Here are some of the cheapest published deals from the retailers on our database that include a link to the retailer’s website for further details. These are products from referral partners†. These costs are based on the Citipower network in Melbourne but prices may vary depending on your circumstances. This comparison assumes general energy usage of 4000kWh/year for a residential customer on a single rate tariff. Please use our comparison tool for a specific comparison in your area. Our database may not cover all deals in your area. As always, check all details of any plan directly with the retailer before making a purchase decision.

Here are some of the cheapest published deals from the retailers on our database that include a link to the retailer’s website for further details. These are products from referral partners†. These costs are based on the Energex network in Brisbane but prices may vary depending on your circumstances. This comparison assumes general energy usage of 4613kWh/year for a residential customer on a single rate tariff. Please use our comparison tool for a specific comparison in your area. Our database may not cover all deals in your area. As always, check all details of any plan directly with the retailer before making a purchase decision.

Here are some of the cheapest published deals from the retailers on our database that include a link to the retailer’s website for further details. These are products from referral partners†. These costs are based on the SA Power network in Adelaide but prices may vary depending on your circumstances. This comparison assumes general energy usage of 4011kWh/year for a residential customer on a single rate tariff. Please use our comparison tool for a specific comparison in your area. Our database may not cover all deals in your area. As always, check all details of any plan directly with the retailer before making a purchase decision.

Image credit: Cast Of Thousands/Shutterstock.com

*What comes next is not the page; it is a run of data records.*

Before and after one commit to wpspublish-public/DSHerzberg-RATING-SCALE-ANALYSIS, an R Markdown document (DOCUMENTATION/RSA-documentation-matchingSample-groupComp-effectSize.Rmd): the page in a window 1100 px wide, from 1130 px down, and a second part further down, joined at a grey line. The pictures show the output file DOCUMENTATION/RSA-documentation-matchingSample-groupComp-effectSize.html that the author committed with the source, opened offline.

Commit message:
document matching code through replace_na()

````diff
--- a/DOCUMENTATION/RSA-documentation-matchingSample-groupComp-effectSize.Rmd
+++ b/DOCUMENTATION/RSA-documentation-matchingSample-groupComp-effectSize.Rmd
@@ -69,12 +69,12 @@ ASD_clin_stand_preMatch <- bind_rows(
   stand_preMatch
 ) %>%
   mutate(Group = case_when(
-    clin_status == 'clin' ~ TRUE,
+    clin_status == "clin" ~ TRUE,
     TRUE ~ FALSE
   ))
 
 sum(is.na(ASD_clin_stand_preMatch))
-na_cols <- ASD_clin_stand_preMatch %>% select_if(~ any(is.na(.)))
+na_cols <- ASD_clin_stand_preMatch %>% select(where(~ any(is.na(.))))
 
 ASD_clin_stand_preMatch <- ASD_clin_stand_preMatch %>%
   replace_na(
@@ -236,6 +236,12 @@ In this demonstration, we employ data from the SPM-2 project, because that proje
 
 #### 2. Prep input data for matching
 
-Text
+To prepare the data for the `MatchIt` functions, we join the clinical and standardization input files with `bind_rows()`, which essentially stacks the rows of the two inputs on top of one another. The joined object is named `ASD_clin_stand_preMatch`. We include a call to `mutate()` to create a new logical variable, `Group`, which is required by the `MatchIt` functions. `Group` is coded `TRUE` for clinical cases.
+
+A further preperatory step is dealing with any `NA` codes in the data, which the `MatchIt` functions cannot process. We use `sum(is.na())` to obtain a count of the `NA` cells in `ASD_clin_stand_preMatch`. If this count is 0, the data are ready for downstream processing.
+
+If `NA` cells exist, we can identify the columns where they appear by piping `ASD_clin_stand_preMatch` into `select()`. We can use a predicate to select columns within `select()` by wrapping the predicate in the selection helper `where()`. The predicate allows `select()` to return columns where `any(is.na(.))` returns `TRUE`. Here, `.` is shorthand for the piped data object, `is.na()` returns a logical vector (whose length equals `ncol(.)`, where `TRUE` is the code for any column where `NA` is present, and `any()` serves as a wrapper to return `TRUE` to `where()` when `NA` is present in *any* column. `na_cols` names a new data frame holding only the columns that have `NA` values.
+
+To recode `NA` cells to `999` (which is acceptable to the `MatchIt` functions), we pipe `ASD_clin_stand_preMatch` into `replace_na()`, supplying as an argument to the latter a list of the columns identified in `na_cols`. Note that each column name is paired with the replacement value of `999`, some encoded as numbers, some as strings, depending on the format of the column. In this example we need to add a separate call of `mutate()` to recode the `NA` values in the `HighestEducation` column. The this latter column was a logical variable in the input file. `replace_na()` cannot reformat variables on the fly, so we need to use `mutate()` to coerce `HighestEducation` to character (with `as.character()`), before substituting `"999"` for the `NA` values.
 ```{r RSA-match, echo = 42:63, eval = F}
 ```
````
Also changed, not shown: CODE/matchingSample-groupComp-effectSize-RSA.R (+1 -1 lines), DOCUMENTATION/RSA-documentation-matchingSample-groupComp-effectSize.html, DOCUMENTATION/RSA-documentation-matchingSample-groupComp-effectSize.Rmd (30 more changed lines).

Kelseigh Wrigley
Energy Specialist
Kelseigh Wrigley was a content producer at Canstar Blue for three years until 2024, most recently as an Energy Specialist. She holds a Bachelor of Journalism from the Queensland University of Technology.

Share this article